From the data below, copy out every line in which the word "pages" occurs.

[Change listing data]

=== Begin Enclosure ===

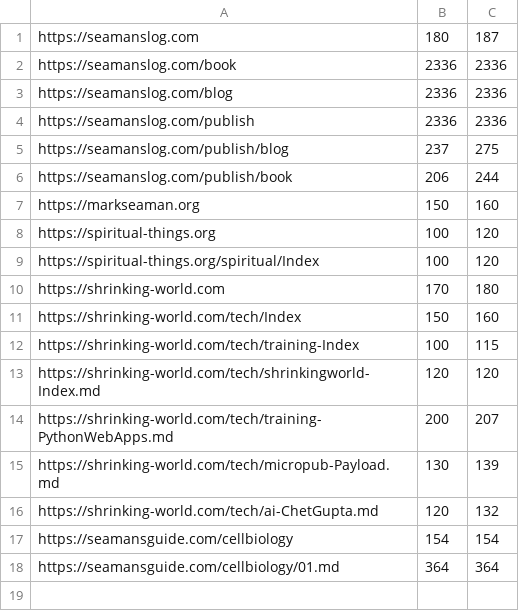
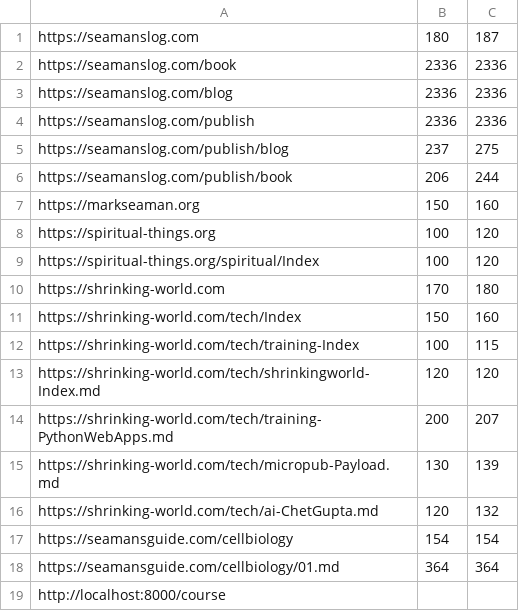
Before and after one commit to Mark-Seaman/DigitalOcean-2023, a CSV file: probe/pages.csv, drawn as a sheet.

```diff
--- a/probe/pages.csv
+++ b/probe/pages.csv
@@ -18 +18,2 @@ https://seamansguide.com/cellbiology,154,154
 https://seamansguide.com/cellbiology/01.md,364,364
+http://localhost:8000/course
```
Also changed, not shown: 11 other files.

=== End Enclosure ===

◆ **The completed task**
Before and after one commit to Mark-Seaman/DigitalOcean-2023, a CSV file: probe/pages.csv, drawn as a sheet.
--- a/probe/pages.csv
+++ b/probe/pages.csv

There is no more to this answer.